## TASK DETAILS
Read the records below and copy each line that contains "test".

Recorded data
* * *

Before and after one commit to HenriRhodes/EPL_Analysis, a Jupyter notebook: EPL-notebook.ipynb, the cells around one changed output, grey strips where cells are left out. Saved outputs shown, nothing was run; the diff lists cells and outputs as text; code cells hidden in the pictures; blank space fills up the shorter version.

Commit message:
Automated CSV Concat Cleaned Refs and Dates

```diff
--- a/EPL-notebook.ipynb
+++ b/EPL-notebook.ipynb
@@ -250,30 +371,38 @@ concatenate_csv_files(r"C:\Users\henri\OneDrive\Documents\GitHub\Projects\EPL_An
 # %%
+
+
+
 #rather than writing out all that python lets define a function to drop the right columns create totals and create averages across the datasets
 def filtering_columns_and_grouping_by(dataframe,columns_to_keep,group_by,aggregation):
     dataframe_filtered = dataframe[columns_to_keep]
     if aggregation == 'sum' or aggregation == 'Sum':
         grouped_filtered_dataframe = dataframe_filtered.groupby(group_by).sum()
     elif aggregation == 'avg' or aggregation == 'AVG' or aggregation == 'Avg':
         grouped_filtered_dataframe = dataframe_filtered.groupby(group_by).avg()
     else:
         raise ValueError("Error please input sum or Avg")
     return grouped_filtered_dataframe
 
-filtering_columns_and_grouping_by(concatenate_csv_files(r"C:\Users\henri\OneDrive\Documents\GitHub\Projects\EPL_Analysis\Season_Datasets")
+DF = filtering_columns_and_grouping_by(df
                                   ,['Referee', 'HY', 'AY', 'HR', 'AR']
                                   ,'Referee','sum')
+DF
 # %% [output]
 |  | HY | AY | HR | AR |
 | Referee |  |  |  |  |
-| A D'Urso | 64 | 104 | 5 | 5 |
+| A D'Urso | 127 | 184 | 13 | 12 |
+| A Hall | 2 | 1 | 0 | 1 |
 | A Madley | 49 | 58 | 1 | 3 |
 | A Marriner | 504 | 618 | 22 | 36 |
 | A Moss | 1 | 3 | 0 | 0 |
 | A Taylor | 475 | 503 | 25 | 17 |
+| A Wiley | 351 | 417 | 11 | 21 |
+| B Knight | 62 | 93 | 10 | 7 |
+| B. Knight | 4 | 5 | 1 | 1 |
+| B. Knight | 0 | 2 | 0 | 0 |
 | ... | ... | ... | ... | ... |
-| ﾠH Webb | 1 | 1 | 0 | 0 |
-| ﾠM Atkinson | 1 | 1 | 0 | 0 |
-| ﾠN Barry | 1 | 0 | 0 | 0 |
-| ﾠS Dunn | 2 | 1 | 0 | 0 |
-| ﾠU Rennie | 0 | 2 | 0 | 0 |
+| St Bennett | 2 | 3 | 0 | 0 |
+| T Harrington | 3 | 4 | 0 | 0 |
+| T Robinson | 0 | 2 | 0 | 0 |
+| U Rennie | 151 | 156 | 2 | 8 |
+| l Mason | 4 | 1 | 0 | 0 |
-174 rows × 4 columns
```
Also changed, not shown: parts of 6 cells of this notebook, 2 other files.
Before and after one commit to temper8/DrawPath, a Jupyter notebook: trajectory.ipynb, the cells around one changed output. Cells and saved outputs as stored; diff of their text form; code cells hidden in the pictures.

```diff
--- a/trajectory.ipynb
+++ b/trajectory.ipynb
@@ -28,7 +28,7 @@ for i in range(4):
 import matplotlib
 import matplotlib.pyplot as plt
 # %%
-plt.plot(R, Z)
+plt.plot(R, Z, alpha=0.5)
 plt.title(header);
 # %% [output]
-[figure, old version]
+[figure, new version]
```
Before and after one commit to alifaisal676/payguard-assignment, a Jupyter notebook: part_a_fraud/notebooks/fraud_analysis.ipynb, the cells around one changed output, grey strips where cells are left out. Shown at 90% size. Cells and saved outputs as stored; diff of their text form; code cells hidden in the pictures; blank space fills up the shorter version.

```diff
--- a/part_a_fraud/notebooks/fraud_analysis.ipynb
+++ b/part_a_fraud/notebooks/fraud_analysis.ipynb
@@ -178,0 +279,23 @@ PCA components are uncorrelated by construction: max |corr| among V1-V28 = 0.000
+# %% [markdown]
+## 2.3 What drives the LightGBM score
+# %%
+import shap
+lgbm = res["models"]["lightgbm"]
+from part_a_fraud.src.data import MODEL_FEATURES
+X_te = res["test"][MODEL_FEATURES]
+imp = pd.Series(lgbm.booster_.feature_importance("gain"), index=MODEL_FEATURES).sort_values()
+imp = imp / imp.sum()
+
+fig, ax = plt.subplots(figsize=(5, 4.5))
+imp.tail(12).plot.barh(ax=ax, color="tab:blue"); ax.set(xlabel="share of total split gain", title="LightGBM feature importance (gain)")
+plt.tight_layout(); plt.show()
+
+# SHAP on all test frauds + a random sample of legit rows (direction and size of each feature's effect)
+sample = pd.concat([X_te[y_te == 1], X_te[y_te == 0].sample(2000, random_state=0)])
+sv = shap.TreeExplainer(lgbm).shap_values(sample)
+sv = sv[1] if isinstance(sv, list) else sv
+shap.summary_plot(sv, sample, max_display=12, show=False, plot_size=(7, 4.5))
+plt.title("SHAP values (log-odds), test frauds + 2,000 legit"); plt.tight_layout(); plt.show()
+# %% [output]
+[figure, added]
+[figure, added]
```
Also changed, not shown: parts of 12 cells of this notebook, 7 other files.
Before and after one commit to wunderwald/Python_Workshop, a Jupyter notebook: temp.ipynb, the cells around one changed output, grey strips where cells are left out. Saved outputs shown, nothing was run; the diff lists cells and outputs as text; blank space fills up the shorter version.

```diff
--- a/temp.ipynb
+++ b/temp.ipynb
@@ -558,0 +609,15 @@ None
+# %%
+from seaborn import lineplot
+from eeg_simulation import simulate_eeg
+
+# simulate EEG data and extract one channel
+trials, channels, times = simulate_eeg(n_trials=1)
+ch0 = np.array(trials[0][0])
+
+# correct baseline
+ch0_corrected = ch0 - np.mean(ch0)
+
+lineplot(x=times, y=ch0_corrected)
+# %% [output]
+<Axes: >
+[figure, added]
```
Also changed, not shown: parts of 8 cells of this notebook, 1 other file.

* * *

## SOLUTION FOR THIS PROBLEM
+X_te = res["test"][MODEL_FEATURES]
+# SHAP on all test frauds + a random sample of legit rows (direction and size of each feature's effect)
+plt.title("SHAP values (log-odds), test frauds + 2,000 legit"); plt.tight_layout(); plt.show()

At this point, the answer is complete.